[Opening The data section]
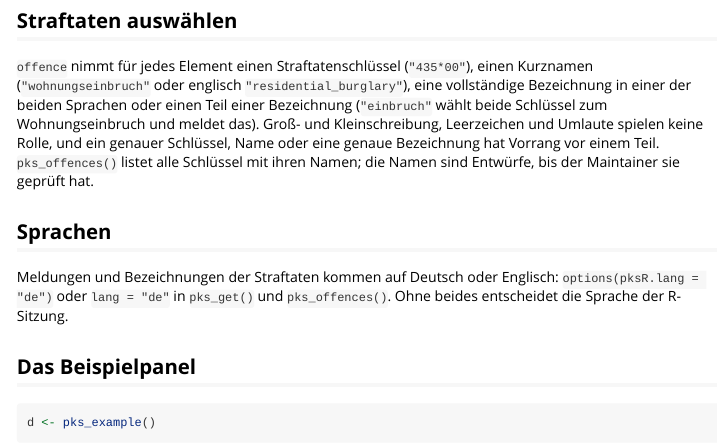
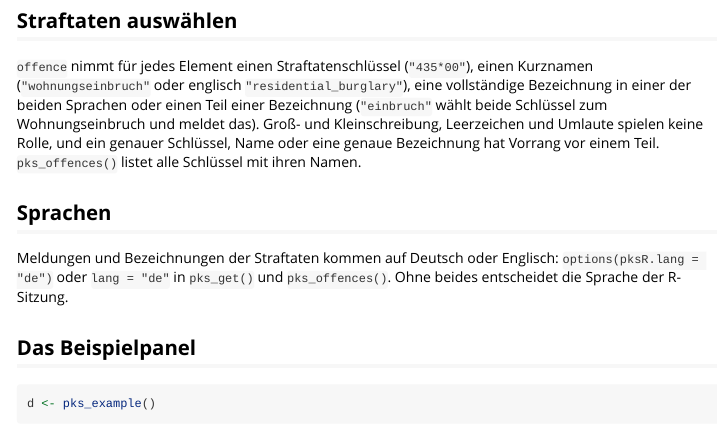
Before and after one commit to ofurkancoban/pksR, an R Markdown document (vignettes/pksR-de.Rmd): the page in a window 1100 px wide, from 890 px down. Rendered offline with R 4.5, knitr and Pandoc, with nearby package versions; some code elsewhere in the file could not run offline.

Commit message:
docs(vignette): drop the note that offence names are drafts

```diff
--- a/vignettes/pksR-de.Rmd
+++ b/vignettes/pksR-de.Rmd
@@ -49,7 +49,7 @@ Methoden und Annahmen beschreibt `vignette("harmonization-de")`.
 
 ## Straftaten auswählen
 
-`offence` nimmt für jedes Element einen Straftatenschlüssel (`"435*00"`), einen Kurznamen (`"wohnungseinbruch"` oder englisch `"residential_burglary"`), eine vollständige Bezeichnung in einer der beiden Sprachen oder einen Teil einer Bezeichnung (`"einbruch"` wählt beide Schlüssel zum Wohnungseinbruch und meldet das). Groß- und Kleinschreibung, Leerzeichen und Umlaute spielen keine Rolle, und ein genauer Schlüssel, Name oder eine genaue Bezeichnung hat Vorrang vor einem Teil. `pks_offences()` listet alle Schlüssel mit ihren Namen; die Namen sind Entwürfe, bis der Maintainer sie geprüft hat.
+`offence` nimmt für jedes Element einen Straftatenschlüssel (`"435*00"`), einen Kurznamen (`"wohnungseinbruch"` oder englisch `"residential_burglary"`), eine vollständige Bezeichnung in einer der beiden Sprachen oder einen Teil einer Bezeichnung (`"einbruch"` wählt beide Schlüssel zum Wohnungseinbruch und meldet das). Groß- und Kleinschreibung, Leerzeichen und Umlaute spielen keine Rolle, und ein genauer Schlüssel, Name oder eine genaue Bezeichnung hat Vorrang vor einem Teil. `pks_offences()` listet alle Schlüssel mit ihren Namen.
 
 ## Sprachen
 
```
Also changed, not shown: vignettes/pksR.Rmd (+1 -1 lines).
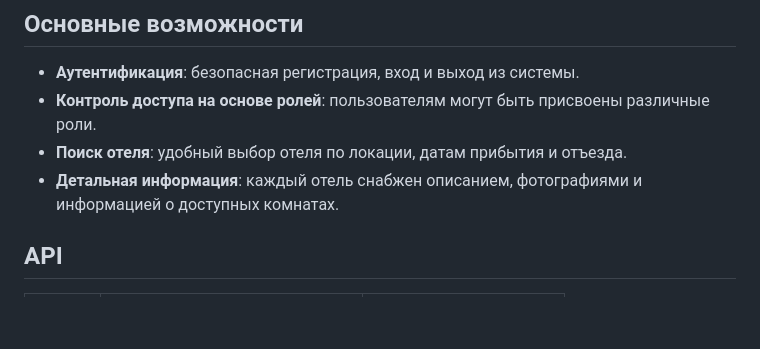
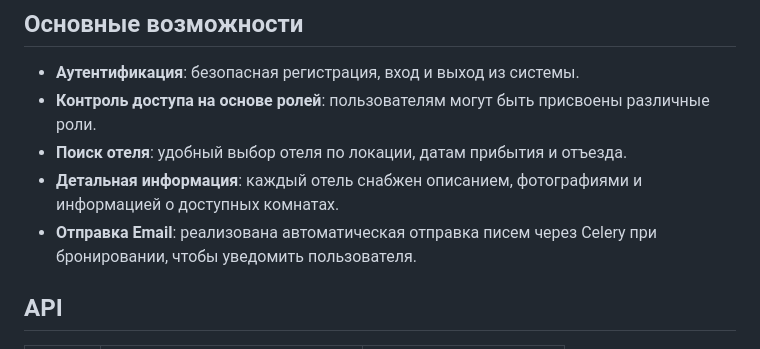
Before and after one commit to gregory2202/Booking_service, a Markdown page: README.md, the part around the change. GitHub-like rendering; blank space fills up the shorter version.

```diff
--- a/README.md
+++ b/README.md
@@ -24,6 +24,8 @@
 - **Контроль доступа на основе ролей**: пользователям могут быть присвоены различные роли.
 - **Поиск отеля**: удобный выбор отеля по локации, датам прибытия и отъезда.
 - **Детальная информация**: каждый отель снабжен описанием, фотографиями и информацией о доступных комнатах.
+- **Отправка Email**: реализована автоматическая отправка писем через Celery при бронировании, чтобы уведомить
+  пользователя.
 
 ## API
 
```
[Closing The data section]
> [Exercise details] Gather up every line in the data above that contains the word "vignettes", copying each one.

> [Result of the exercise]
Before and after one commit to ofurkancoban/pksR, an R Markdown document (vignettes/pksR-de.Rmd): the page in a window 1100 px wide, from 890 px down. Rendered offline with R 4.5, knitr and Pandoc, with nearby package versions; some code elsewhere in the file could not run offline.
--- a/vignettes/pksR-de.Rmd
+++ b/vignettes/pksR-de.Rmd
Also changed, not shown: vignettes/pksR.Rmd (+1 -1 lines).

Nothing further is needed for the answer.